Israel's Own 'New Hampshire'
ISRAEL'S political scene is ablaze. On Feb. 19, Labor's Siamese twins, Yitzhak Rabin and Shimon Peres, will face off in a primary election that may conclude their 18-year rivalry. The next day, Prime Minister Yitzhak Shamir will be challenged in Likud's nominating convention by Housing Minister Ariel Sharon and by Foreign Minister David Levy. Of all these candidacies, only Mr. Rabin's holds promise for Israel's future.
Neither Mr. Sharon nor Mr. Levy will depose Mr. Shamir. But the 76-year-old premier is expected to retire before his 80th birthday. The scramble in Likud's convention will kick off the struggle for Shamir's succession.
The Labor Party's American-style primary, unprecedented in Israel, means that the wide public, rather than a few thousand party hacks, will choose directly a candidate for prime minister. This gives Rabin an edge.
After Labor's defeat in 1977, Mr. Peres rebuilt the demoralized party. But while he consolidated his position as party leader, and despite an impressive stint as prime minister, Peres failed to reverse Labor's unpopularity among working-class Israelis of Middle-Eastern background.
Labor supporters want an electable candidate, and Peres has failed four consecutive times to defeat Likud. Many Israelis see Peres as a schemer who, as defense minister, undermined then-Prime Minister Rabin and later, as foreign minister, launched his own foreign policy above Prime Minister Shamir's head.
Peres finally lost political altitude when he tried two years ago to entice marginal parliamentarians to defect from right to left in return for powerful governmental appointments, so that he could become prime minister.
Israelis of all walks respect Rabin, who at age 25 commanded 1,000 teenagers in some of the fiercest battles of Israel's independence war, and 19 years later led the Israeli Army to victory in the Six Day War. Rabin transformed smoothly into a statesman when, as ambassador to Washington, he lay the foundations for Israel's most crucial alliance.

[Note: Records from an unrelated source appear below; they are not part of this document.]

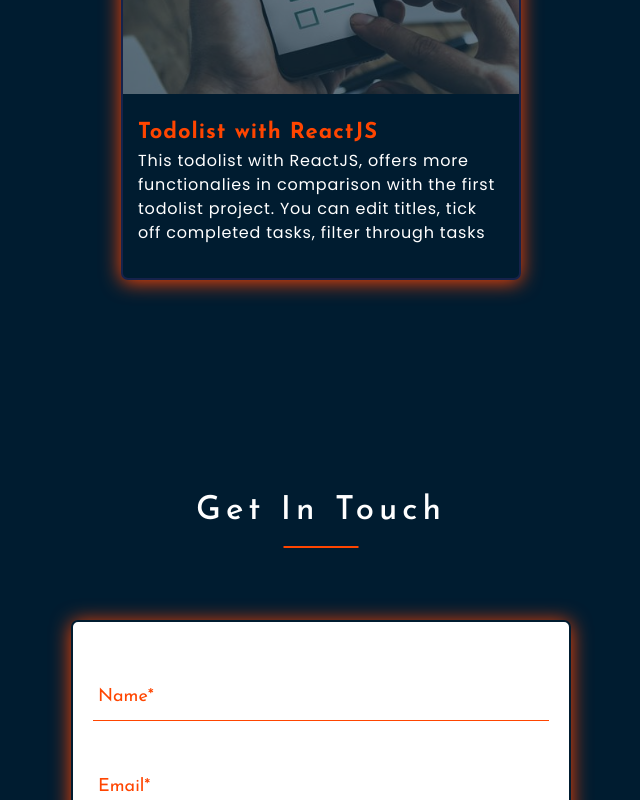
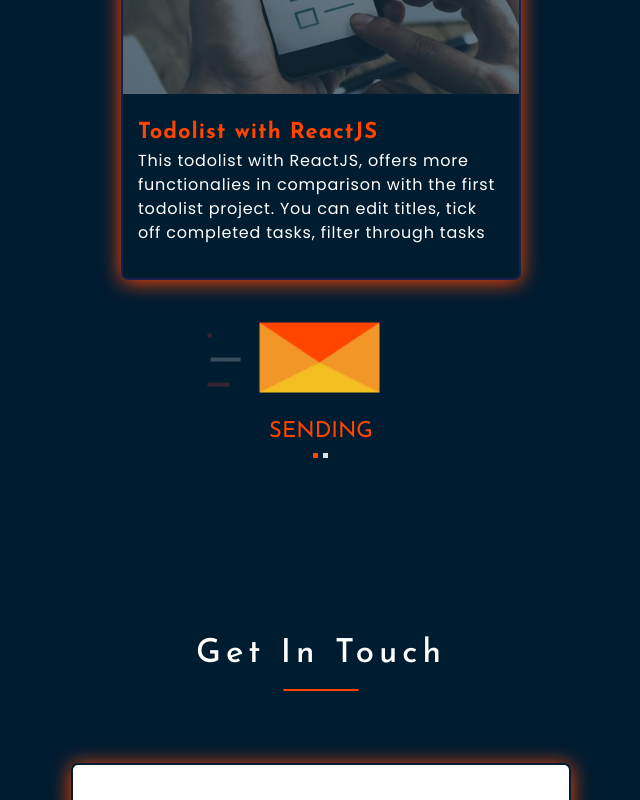
Before and after one commit to andbudha/my_portfolio, a React (Create React App) app: page / in a window 1280 px wide. Shown: the part 3110-3910 px from the top of the page, without its empty margins (319-959 px from the left). Built offline with nearby package versions, Linux system fonts and the light colour scheme.

Commit message:
Loader comp created

```diff
--- a/src/contact/Contact.jsx
+++ b/src/contact/Contact.jsx
@@ -12,7 +12,7 @@ export const Contact = () => {
 
         emailjs.sendForm('service_9kh6aan', 'template_gen5y9g', form.current, 'FfwDLaRttIREIuHjO')
             .then((result) => {
-                console.log(result.text);
+                console.log(result);
                 e.target.reset();
             }, (error) => {
                 console.log(error.text);
--- /dev/null
+++ b/src/contact/Loader/Loader.jsx
@@ -0,0 +1,11 @@
+import styles from './Loader.module.scss';
+
+export const Loader = () => {
+    return (
+        <div className={styles.loader_container}>
+            <span className={styles.loader}></span>
+            <span className={styles.sending}>SENDING</span>
+        </div>
+
+    );
+}
--- /dev/null
+++ b/src/contact/Loader/Loader.module.scss
@@ -0,0 +1,107 @@
+@import '../../components/common/sass/mixins.scss';
+@import '../../components/common/sass/variables.scss';
+
+* {
+    padding: 0;
+    margin: 0;
+    box-sizing: border-box;
+}
+
+.loader_container {
+    height: 100%;
+    width: 100%;
+    @include flexBox(nowrap, column, center, center);
+}
+
+.loader {
+    position: relative;
+    margin: 25px;
+    border-style: solid;
+    box-sizing: border-box;
+    border-width: 40px 60px 30px 60px;
+    border-color: $primary_color #F29727 #F2BE22 #F29727;
+    animation: envFloating 1s ease-in infinite alternate;
+}
+
+.loader:after {
+    content: "";
+    position: absolute;
+    right: 62px;
+    top: -40px;
+    height: 70px;
+    width: 50px;
+    background-image:
+        linear-gradient(#F24C3D 45px, transparent 0),
+        linear-gradient(#fff 45px, transparent 0),
+        linear-gradient(#F24C3D 45px, transparent 0);
+    background-repeat: no-repeat;
+    background-size: 30px 4px;
+    background-position: 0px 11px, 8px 35px, 0px 60px;
+    animation: envDropping 0.75s linear infinite;
+}
+
+@keyframes envFloating {
+    0% {
+        transform: translate(-2px, -5px)
+    }
+
+    100% {
+        transform: translate(0, 5px)
+    }
+}
+
+@keyframes envDropping {
+    0% {
+        background-position: 100px 11px, 115px 35px, 105px 60px;
+        opacity: 1;
+    }
+
+    50% {
+        background-position: 0px 11px, 20px 35px, 5px 60px;
+    }
+
+    60% {
+        background-position: -30px 11px, 0px 35px, -10px 60px;
+    }
+
+    75%,
+    100% {
+        background-position: -30px 11px, -30px 35px, -30px 60px;
+        opacity: 0;
+    }
+}
+
+
+.sending {
+    color: $primary_color;
+    display: inline-block;
+    position: relative;
+    font-size: $primaryTextSize;
+    box-sizing: border-box;
+}
+
+.sending::after {
+    content: '';
+    width: 5px;
+    height: 5px;
+    background: currentColor;
+    position: absolute;
+    bottom: -15px;
+    right: 55px;
+    box-sizing: border-box;
+    animation: animloader 1s linear infinite;
+}
+
+@keyframes animloader {
+    0% {
+        box-shadow: 10px 0 rgba(255, 255, 255, 0), 20px 0 rgba(255, 255, 255, 0);
+    }
+
+    50% {
+        box-shadow: 10px 0 white, 20px 0 rgba(255, 255, 255, 0);
+    }
+
+    100% {
+        box-shadow: 10px 0 white, 20px 0 white;
+    }
+}
--- a/src/projects/Projects.jsx
+++ b/src/projects/Projects.jsx
@@ -4,6 +4,7 @@ import { Title } from '../components/common/title/Title';
 import jsTodoImg from './project_images/jstodo.jpg'
 import counterImg from './project_images/counter.jpg'
 import reactTodoImg from './project_images/reacttodo.jpg'
+import { Loader } from '../contact/Loader/Loader';
 
 
 
@@ -35,6 +36,7 @@ export const Projects = () => {
                     <Project description={jsTodo} projectTitle={'Todolist with JS'} image={jsTodoImage} link={'https://andbudha.github.io/javascript_todolist/'} />
                     <Project description={reactCounter} projectTitle={'Counter with ReactJS'} image={counterImage} />
                     <Project description={reactTodo} projectTitle={'Todolist with ReactJS'} image={reactTodoImage} />
+                    <Loader />
                 </div>
             </div>
         </div>
```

The shift to politics was more painful, however. The war hero appeared indecisive and uninspiring, a shy man with very few close friends, a colorless public speaker with a deep disdain for ceremony and public relations. In 1976, after two years as premier, he was forced to resign. But Rabin has come far since then.
In the last 15 years, Rabin managed to maintain his political ground despite ongoing attempts by Peres to sideline him. As minister of defense he personified the average Israeli's attitude when he advocated concessions for peace, while also making it clear that anti-Israeli violence will not be left unanswered.
During the most difficult days of the Palestinian uprising, Rabin was the only Israeli leader who came up with a viable plan for dialogue, when he proposed to hold elections in the West Bank and Gaza. He also launched the first-ever deep cuts in the defense budget, including the scrapping of a multi-billion-dollar attempt to build an Israeli fighter jet.
UNLIKE arch-politicians such as Peres, Rabin's formative years were spent far from the ecosystems of civil service and party politics. "The premiership is for me an option, not an obsession," he said recently, in a stinging reference to Peres's 15-year quest. When he called Peres's wheeling and dealing "a stinking exercise," Rabin expressed many Israeli's disgust with the disproportionate leverage enjoyed by small political parties, and with Peres's submission to their whims.
If elected, Rabin is expected to quickly pass legislation that will diminish the power of small parties, and endorse the election of the premier by popular vote rather than by parliament.
A strong opponent of continued settlement expansion in the occupied territories, Rabin would also redefine budgetary priorities so that employment and immigration absorption would get more attention than they get today.
Peres derives inspiration from his friend Francois Mitterrand, who became president of France after decades in opposition. But polls show Rabin leading Peres by 15 percent, indicating Labor's concern with electability.
Recently arrived immigrants, who will cast up to 12 percent of the votes, can tip the scale come June 23. Selling them a war hero turned diplomat and an honest, practical, and insightful politician, is not impossible.
Rabin is not the Messiah, but he will lead to political reform, to better immigrant absorption, and to a more sincere search for peace. For many Israelis, that would be more than enough.